Latitude -33.735225, Longitude 150.31477
Located in the Sydney Surrounds Region of NSW, nearest town Katoomba
The Three Sisters are an icon of the Blue Mountains and daily they attract visitors from around the world to view their intriguing landscape. Because of the jointing patterns of the Hawkesbury Sandstone similar turret-like rock-stands exist throughout the Blue Mountains but none so accessible or impressive as The Three Sisters.
The strong jointing property of Narrabeen sandstone is well demonstrated in the Three Sisters. The sandstone has strong vertical jointing in a grid like pattern and over time erosion widened these joints to leave the vertical turrets of sandstone which form the Three Sisters. The section of sandstone that makes up The Three Sisters also contains many horizontal layers of erosion resistant ironstone that have probably helped the Sisters to resist erosion and stand proud.
In the future, joint widening between the Sisters will endanger them as they become more and more narrow. They will eventually tumble into the valley below.
Many natural landforms in the Blue Mountains have special significance to Aboriginal people. The Three Sisters rock formation is sacred to the Gundungurra people who tell the story of how the sisters were turned to stone by their father, a Witch Doctor, to protect them from a dangerous and much-feared Bunyip.
If you take the Giants Staircase to the base of the cliff-face you will be travelling back in geological time. You can follow the Federal Pass track around the base of the cliffs to the lower terminus of the Scenic Railway. This railway was originally built to carry coal and oil shale up from the Katoomba Coal Mine. At 52° and with a drop of 415 metres it's the steepest railway in the world (Guinness Book of Records), and was originally part of the Katoomba mining tramways constructed between 1878 and 1900. The coal and oil shale mined at the base of the cliff was from the Katoomba Seam of the Illawarra Coal Measures.
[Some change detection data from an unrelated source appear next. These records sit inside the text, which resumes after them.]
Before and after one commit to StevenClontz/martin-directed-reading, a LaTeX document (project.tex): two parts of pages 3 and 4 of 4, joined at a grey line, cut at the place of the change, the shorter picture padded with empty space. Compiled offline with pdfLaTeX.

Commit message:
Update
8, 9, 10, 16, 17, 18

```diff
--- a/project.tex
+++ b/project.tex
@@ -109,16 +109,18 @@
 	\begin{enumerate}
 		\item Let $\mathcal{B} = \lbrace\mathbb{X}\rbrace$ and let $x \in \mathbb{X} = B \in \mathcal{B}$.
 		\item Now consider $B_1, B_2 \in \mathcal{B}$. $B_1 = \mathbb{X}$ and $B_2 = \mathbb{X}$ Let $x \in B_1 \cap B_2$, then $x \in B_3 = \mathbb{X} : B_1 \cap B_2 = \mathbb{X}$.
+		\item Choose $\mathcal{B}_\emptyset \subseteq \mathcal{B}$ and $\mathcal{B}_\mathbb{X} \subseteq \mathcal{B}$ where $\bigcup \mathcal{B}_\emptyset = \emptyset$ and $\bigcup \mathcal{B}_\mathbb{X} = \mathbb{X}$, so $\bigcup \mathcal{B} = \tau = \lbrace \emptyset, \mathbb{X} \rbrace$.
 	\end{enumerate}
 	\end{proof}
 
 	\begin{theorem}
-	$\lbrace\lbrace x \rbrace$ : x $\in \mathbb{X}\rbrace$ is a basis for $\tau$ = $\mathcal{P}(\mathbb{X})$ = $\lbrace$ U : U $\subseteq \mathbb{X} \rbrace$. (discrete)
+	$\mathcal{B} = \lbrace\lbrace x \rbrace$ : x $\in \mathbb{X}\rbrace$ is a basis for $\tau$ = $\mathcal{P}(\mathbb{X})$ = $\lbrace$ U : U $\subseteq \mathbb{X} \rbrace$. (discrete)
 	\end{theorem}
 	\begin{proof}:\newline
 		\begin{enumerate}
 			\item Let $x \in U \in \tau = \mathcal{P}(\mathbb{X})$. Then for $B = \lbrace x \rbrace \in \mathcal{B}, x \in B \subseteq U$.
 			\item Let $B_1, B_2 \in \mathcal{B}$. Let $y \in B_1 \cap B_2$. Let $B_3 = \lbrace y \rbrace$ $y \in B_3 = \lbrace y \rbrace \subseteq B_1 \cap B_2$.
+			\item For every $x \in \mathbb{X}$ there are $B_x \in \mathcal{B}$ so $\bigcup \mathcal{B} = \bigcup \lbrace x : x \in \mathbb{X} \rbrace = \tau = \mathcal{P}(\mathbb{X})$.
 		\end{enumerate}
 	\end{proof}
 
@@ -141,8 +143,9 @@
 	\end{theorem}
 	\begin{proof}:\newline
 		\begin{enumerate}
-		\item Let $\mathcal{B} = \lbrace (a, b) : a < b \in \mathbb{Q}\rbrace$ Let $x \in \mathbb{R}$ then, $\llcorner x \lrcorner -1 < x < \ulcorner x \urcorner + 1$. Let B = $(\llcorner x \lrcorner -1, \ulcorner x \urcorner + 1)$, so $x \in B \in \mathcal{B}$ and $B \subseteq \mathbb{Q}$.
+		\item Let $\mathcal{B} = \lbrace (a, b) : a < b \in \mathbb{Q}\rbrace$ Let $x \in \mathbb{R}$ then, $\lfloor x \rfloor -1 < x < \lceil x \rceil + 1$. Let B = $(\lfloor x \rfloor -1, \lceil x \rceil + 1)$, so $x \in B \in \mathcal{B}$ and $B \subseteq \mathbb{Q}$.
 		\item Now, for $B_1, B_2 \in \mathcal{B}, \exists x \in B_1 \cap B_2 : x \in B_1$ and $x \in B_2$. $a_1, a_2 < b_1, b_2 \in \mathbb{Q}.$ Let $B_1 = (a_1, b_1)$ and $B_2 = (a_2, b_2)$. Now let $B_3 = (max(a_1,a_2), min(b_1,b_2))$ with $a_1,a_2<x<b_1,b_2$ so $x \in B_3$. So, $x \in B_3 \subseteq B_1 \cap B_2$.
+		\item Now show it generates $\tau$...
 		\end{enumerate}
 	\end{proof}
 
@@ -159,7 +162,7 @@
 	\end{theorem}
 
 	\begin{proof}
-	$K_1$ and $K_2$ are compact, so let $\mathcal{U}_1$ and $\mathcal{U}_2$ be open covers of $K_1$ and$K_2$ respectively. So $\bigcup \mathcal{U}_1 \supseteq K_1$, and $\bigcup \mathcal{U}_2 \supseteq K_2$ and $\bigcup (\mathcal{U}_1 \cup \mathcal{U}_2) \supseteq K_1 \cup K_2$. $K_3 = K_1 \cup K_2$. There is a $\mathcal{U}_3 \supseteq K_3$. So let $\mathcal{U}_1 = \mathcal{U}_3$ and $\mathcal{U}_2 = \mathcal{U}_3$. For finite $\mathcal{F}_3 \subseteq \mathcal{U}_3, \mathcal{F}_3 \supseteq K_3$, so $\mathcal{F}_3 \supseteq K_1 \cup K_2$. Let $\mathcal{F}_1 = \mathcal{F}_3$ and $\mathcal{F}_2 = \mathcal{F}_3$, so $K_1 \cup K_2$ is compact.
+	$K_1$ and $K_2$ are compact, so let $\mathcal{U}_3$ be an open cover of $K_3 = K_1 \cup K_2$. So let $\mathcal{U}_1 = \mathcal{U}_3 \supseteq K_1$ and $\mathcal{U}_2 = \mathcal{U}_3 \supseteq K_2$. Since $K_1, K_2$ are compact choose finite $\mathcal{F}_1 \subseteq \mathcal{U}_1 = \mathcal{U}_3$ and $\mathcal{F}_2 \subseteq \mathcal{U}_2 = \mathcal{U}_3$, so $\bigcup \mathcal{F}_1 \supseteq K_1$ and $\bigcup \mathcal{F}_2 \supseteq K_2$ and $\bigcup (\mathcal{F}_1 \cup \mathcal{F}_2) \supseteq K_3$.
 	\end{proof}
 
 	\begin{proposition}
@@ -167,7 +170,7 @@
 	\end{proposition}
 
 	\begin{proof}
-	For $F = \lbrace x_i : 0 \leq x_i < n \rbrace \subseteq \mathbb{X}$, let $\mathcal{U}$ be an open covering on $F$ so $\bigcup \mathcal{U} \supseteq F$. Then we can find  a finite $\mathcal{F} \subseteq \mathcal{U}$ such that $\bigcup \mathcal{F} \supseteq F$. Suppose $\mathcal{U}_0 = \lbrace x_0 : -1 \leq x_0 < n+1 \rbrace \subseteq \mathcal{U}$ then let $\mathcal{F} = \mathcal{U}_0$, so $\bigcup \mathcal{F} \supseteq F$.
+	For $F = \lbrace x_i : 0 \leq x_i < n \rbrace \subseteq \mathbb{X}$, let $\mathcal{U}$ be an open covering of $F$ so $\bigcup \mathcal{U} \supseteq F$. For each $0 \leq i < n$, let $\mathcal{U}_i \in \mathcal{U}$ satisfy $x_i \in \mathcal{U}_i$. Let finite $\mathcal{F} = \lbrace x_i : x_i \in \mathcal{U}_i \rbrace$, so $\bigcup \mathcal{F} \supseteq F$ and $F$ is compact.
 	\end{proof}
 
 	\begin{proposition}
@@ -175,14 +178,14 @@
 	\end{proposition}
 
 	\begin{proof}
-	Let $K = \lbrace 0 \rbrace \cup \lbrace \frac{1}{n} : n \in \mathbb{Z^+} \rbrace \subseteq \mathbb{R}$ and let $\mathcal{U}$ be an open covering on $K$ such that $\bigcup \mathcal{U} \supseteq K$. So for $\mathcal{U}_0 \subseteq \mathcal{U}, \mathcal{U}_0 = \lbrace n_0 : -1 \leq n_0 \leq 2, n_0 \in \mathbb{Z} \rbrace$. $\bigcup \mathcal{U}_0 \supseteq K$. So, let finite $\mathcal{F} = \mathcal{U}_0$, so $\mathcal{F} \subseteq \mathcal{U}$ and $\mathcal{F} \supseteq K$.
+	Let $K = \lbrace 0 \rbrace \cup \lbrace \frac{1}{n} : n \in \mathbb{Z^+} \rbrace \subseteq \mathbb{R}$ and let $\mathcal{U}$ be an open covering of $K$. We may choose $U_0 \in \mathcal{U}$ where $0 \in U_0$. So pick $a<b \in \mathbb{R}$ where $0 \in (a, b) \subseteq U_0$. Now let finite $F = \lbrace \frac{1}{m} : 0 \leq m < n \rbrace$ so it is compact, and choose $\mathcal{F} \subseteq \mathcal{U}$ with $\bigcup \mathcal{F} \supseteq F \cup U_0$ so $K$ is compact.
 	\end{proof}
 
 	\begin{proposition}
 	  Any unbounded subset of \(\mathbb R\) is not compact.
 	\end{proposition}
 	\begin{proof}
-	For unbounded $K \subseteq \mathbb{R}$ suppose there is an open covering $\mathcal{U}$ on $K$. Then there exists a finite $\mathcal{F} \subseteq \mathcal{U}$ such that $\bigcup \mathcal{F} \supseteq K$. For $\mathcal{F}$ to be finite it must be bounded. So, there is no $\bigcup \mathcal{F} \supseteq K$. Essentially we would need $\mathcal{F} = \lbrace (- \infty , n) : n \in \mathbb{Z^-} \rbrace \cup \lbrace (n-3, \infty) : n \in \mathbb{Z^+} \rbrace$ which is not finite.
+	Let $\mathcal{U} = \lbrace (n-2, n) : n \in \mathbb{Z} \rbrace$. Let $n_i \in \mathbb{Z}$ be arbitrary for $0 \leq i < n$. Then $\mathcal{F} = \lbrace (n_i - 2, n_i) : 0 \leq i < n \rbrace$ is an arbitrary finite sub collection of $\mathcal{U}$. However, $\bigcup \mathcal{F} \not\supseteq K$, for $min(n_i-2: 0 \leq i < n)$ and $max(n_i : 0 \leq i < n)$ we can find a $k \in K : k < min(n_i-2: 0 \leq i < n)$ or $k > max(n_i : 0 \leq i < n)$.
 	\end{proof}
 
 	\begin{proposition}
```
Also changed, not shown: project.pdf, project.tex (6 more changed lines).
Around 300 million years ago huge earth movements caused the earth's crust in the region to subside and the quartzite landscape on which the Blue Mountains stands was flooded by a shallow sea from the east. Streams flowing into this sea carried huge amounts of sediment, which were deposited in horizontal layers. Later, these layers formed rock beds of shales, siltstones and mudstones. In swampy areas around the margins of the sea, piles of dead vegetation were buried under the sediment. They would eventually become seams of coal known as the Illawarra Coal Measures.
The Three Sisters Rock Formations are located at Echo Point, Katoomba in the Blue Mountains. They can be viewed from the lookout at Echo Point which is at the end of Lurline Street. You can examine them close up by walking down the Giants Stairway where there is a bridge leading to the first sister.